ligands for LTbR and activate either inflammatory
or anti-inflammatory pathways or induce apoptosis
(15). Like hepatocytes (16), dHepaRG (14) and
HepG2-H1.3 cells permit HBV replication (17)
and express LTbR (fig. S2, A and B). To activate
LTbR, we used a superagonistic tetravalent bispecific antibody (BS1) and a bivalent anti-LTbR
monoclonal antibody (CBE11) (18, 19). As expected, LTbR agonists activated canonical (20) and
noncanonical nuclear factor kB (NF-kB) pathways to trigger p100 cleavage (fig. S2C), RelA

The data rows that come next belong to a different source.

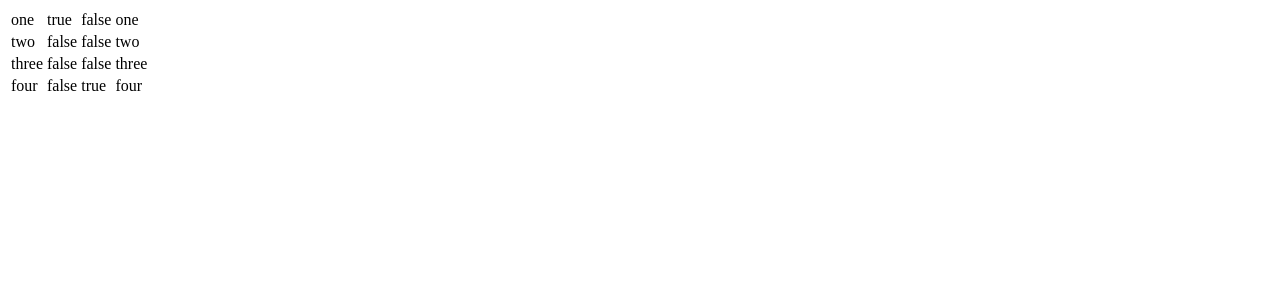
Repository: anushkammp/abc
Page: http://localhost/JSTLDemo/forEach.jsp
An editor plug-in stored every save of this project. The page is shown before and after the next save, followed by the edit.
The browser window is 1280 px wide. The pictures show the whole page.
The page is served by Tomcat 9.

Above is the page before, as saved 2018-08-20 09:56:52.

After the next save:
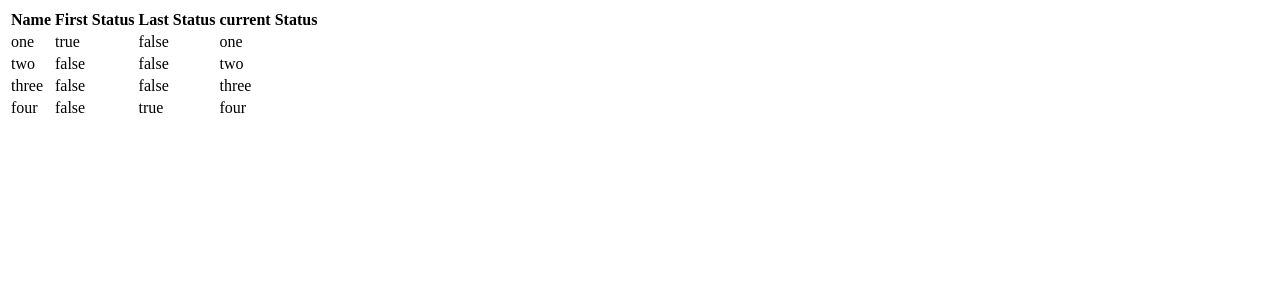
Saved 89 s later.
--- a/JSTLDemo/WebContent/forEach.jsp
+++ b/JSTLDemo/WebContent/forEach.jsp
@@ -14,6 +14,7 @@
 	pageContext.setAttribute("numbers",num);
 	%>
 	<table>
+	<th>Name</th><th>First Status</th><th>Last Status</th><th>current Status</th>
 		<c:forEach var="mynum" varStatus="st" items="${numbers }">
 		<tr>
 			<td><c:out value="${mynum }"></c:out></td>
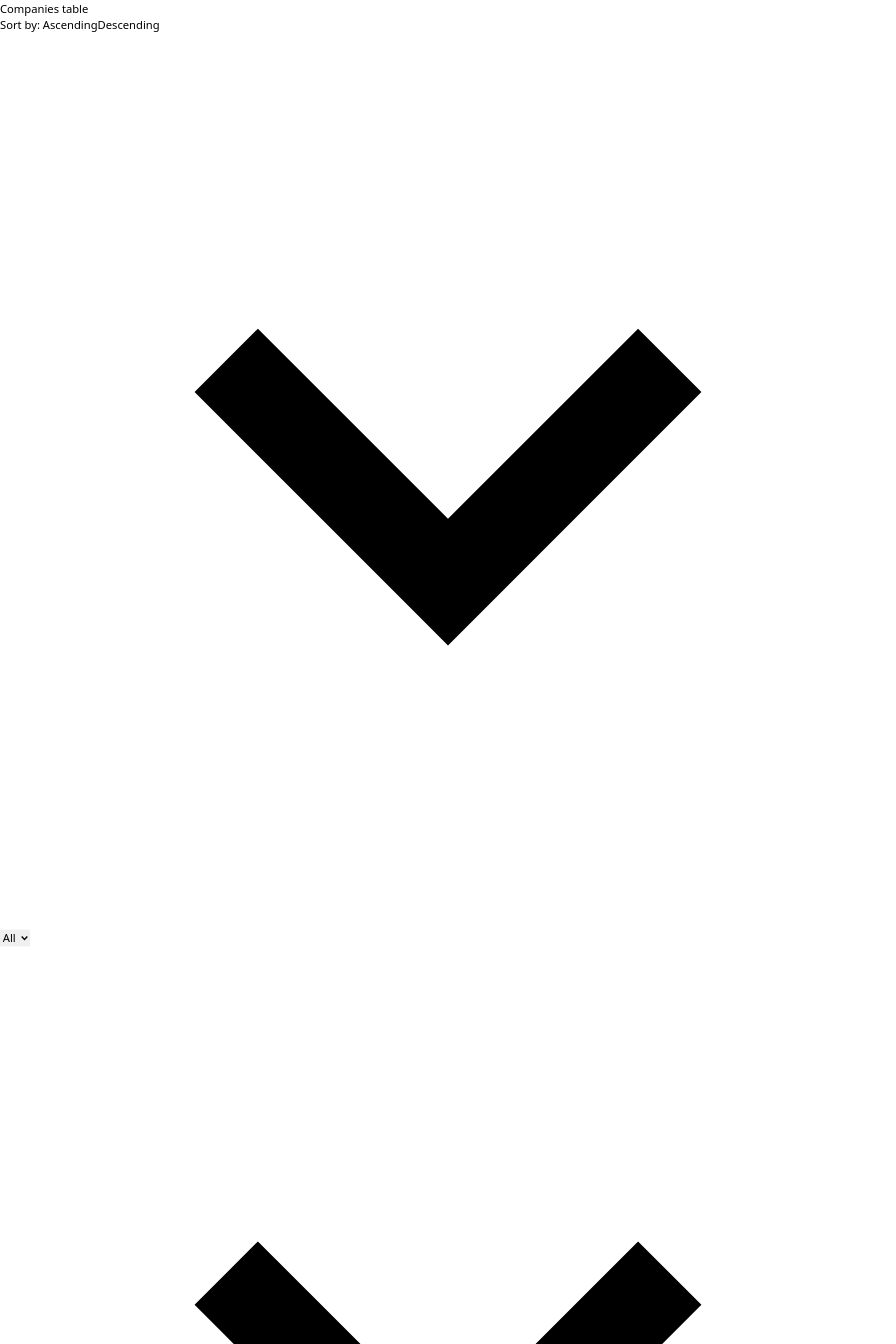
Repository: AlekJanevski/capcito
Page: /
An editor plug-in stored every save of this project. The page is shown before and after the next save, followed by the edit.
The browser window is 1280 px wide. The pictures show the part of the page from y = 0 to 1920 px (the page is 3962 px tall before and 2682 px after), at 70% of full size.
The page's requests for data from a server got no answer. The project was rebuilt for these pictures with package versions that can differ from the ones it lists, and the page was loaded fresh each time. No one was signed in, and anything a server would have sent is missing.

Above is the page before, as saved 2021-02-12 12:05:27.

After the next save:
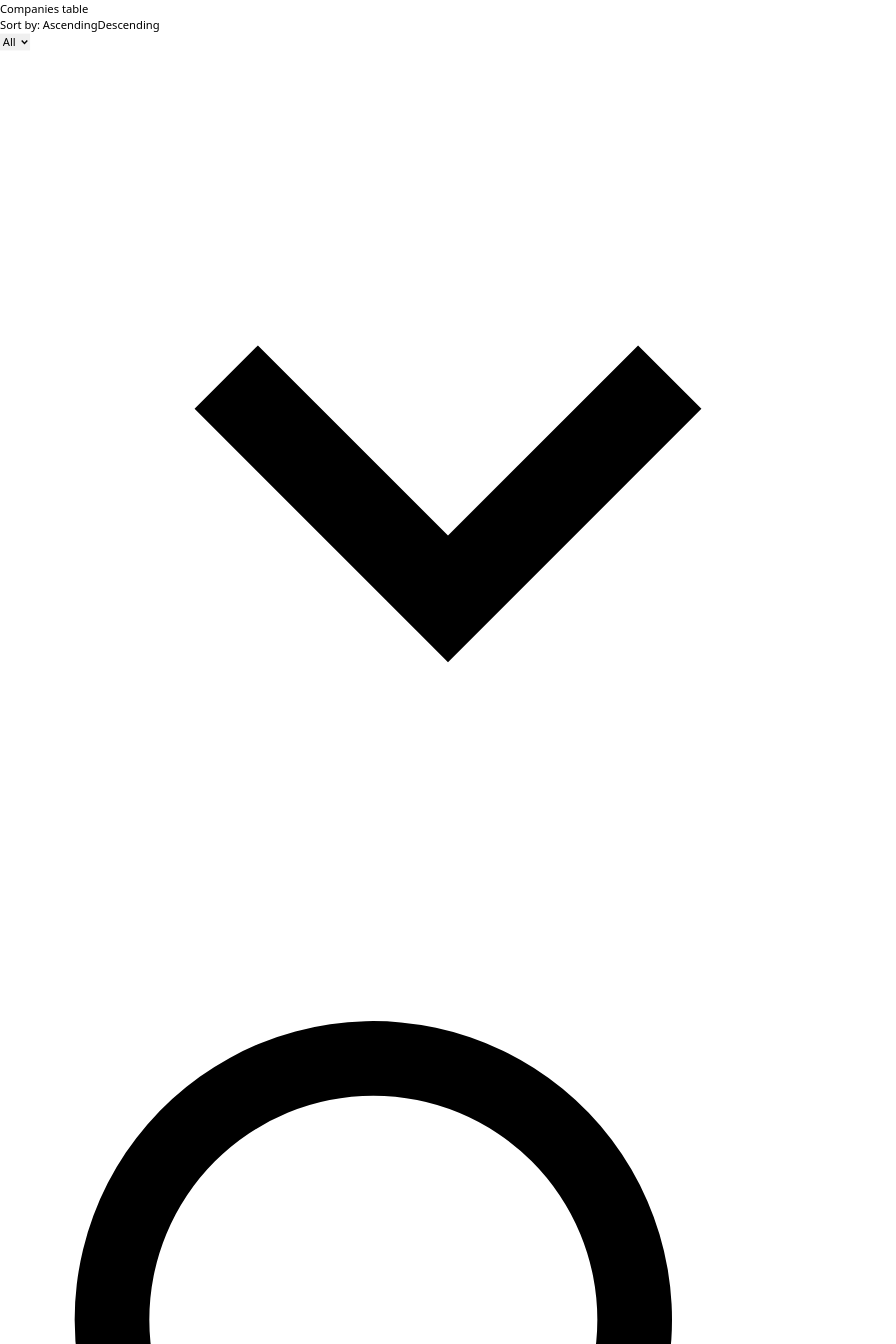
Saved 39 s later.
--- a/src/components/HelloWorld.vue
+++ b/src/components/HelloWorld.vue
@@ -31,14 +31,6 @@
 
 				<!-- Sorting filters wrapper starts -->
 				<div class="flex flex-row mb-1 sm:mb-0">
-					<div class="relative mr-3">
-						<div
-							class="absolute inset-y-0 right-0 flex items-center px-2 text-gray-700 pointer-events-none">
-							<svg class="w-4 h-4 fill-current" xmlns="http://www.w3.org/2000/svg" viewBox="0 0 20 20">
-								<path d="M9.293 12.95l.707.707L15.657 8l-1.414-1.414L10 10.828 5.757 6.586 4.343 8z" />
-							</svg>
-						</div>
-					</div>
 					<div class="relative mr-3">
 						<select @change="handleFilterByType($event)"
 							class="block w-full h-full px-4 py-2 pr-8 leading-tight text-gray-700 bg-white border border-gray-400 rounded appearance-none sm:rounded-r-none focus:outline-none focus:border-l focus:border-r focus:bg-white focus:border-gray-500">
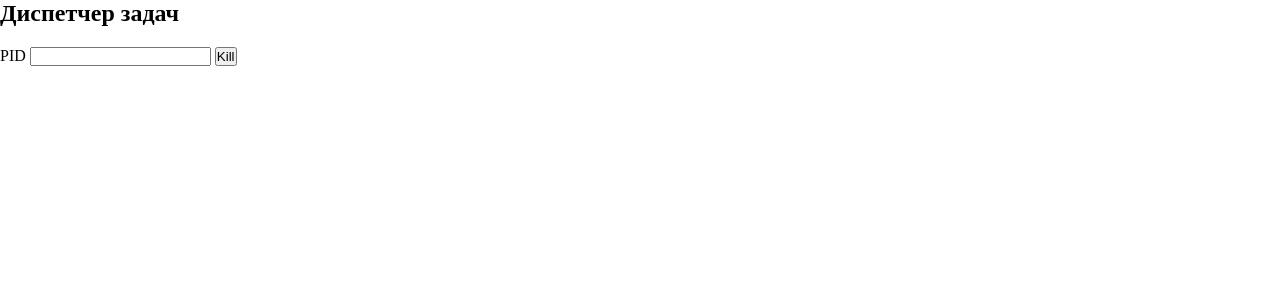
Repository: Predkor/OC
Page: index.html
The author's editor kept a copy of each file at every save. The page is drawn from the files as they stood at one save, then again after the next save.
The browser window is 1280 px wide. The pictures show the whole page.
The page's requests for data from a server got no answer.

Above is the page before, as saved 2024-09-25 16:17:30.

After the next save:
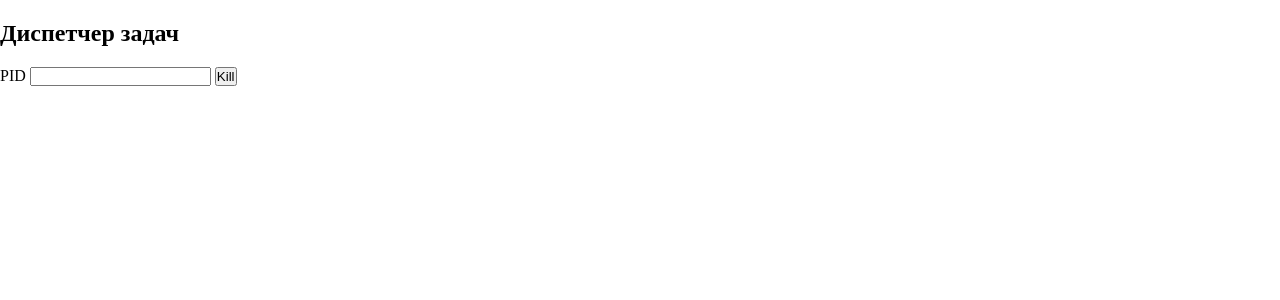
Saved 13 s later.
--- a/index.html
+++ b/index.html
@@ -41,6 +41,10 @@
 
         td {
             word-break: break-all;
+        }
+
+        .manager-block {
+            margin-top: 20px;
         }
 
         .process {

phosphorylation (fig. S2D), nuclear RelB and
RelA translocation (fig. S2, E and F), and up-regulation of known target genes (fig. S2G) without causing any detectable hepatocytotoxicity
1Institute of Virology, Technische Universität München–
Helmholtz Zentrum München, 81675 Munich, Germany.
2German Center for Infection Research (DZIF), Munich and
Hamburg sites, Germany. 31st Medical Department, University
Hospital Mainz, 55131 Mainz, Germany. 4Department of Biomedicine, University Hospital Basel, 4031 Basel, Switzerland.
5Department of Internal Medicine, University Medical Center
Hamburg-Eppendorf, 20246 Hamburg, Germany. 6GIGA-Research
Laboratory of Molecular Immunology and Signal Transduction,
University of Liège, 4000 Liège, Belgium. 7Department of General, Visceral, Transplantation, Vascular and Thoracic Surgery,
Grosshadern Hospital, Ludwig Maximilians University, 81377
Munich, Germany. 8Department of Surgery, University Hospital
Rechts der Isar, Technische Universität München, 85748 Munich,
Germany. 9INSERM U1052, CNRS UMR 5286, Cancer Research
Center of Lyon, University of Lyon, LabEx DEVweCAN, 69007
Lyon, France. 10Liver Diseases Branch, National Institute of
Diabetes and Digestive and Kidney Diseases, Bethesda, MD
20892, USA. 11Clinic for Gastroenterology, Hepatology and In-fectiology, Medical Faculty, Heinrich-Heine University, 40225
Düsseldorf, Germany. 12Department of Immunobiology, Biogen
Idec, Cambridge, MA 02142, USA.
*These authors contributed equally to this work.
†Corresponding author. E-mail: firstname.lastname@example.org (U.P.);
‡These authors contributed equally to this work.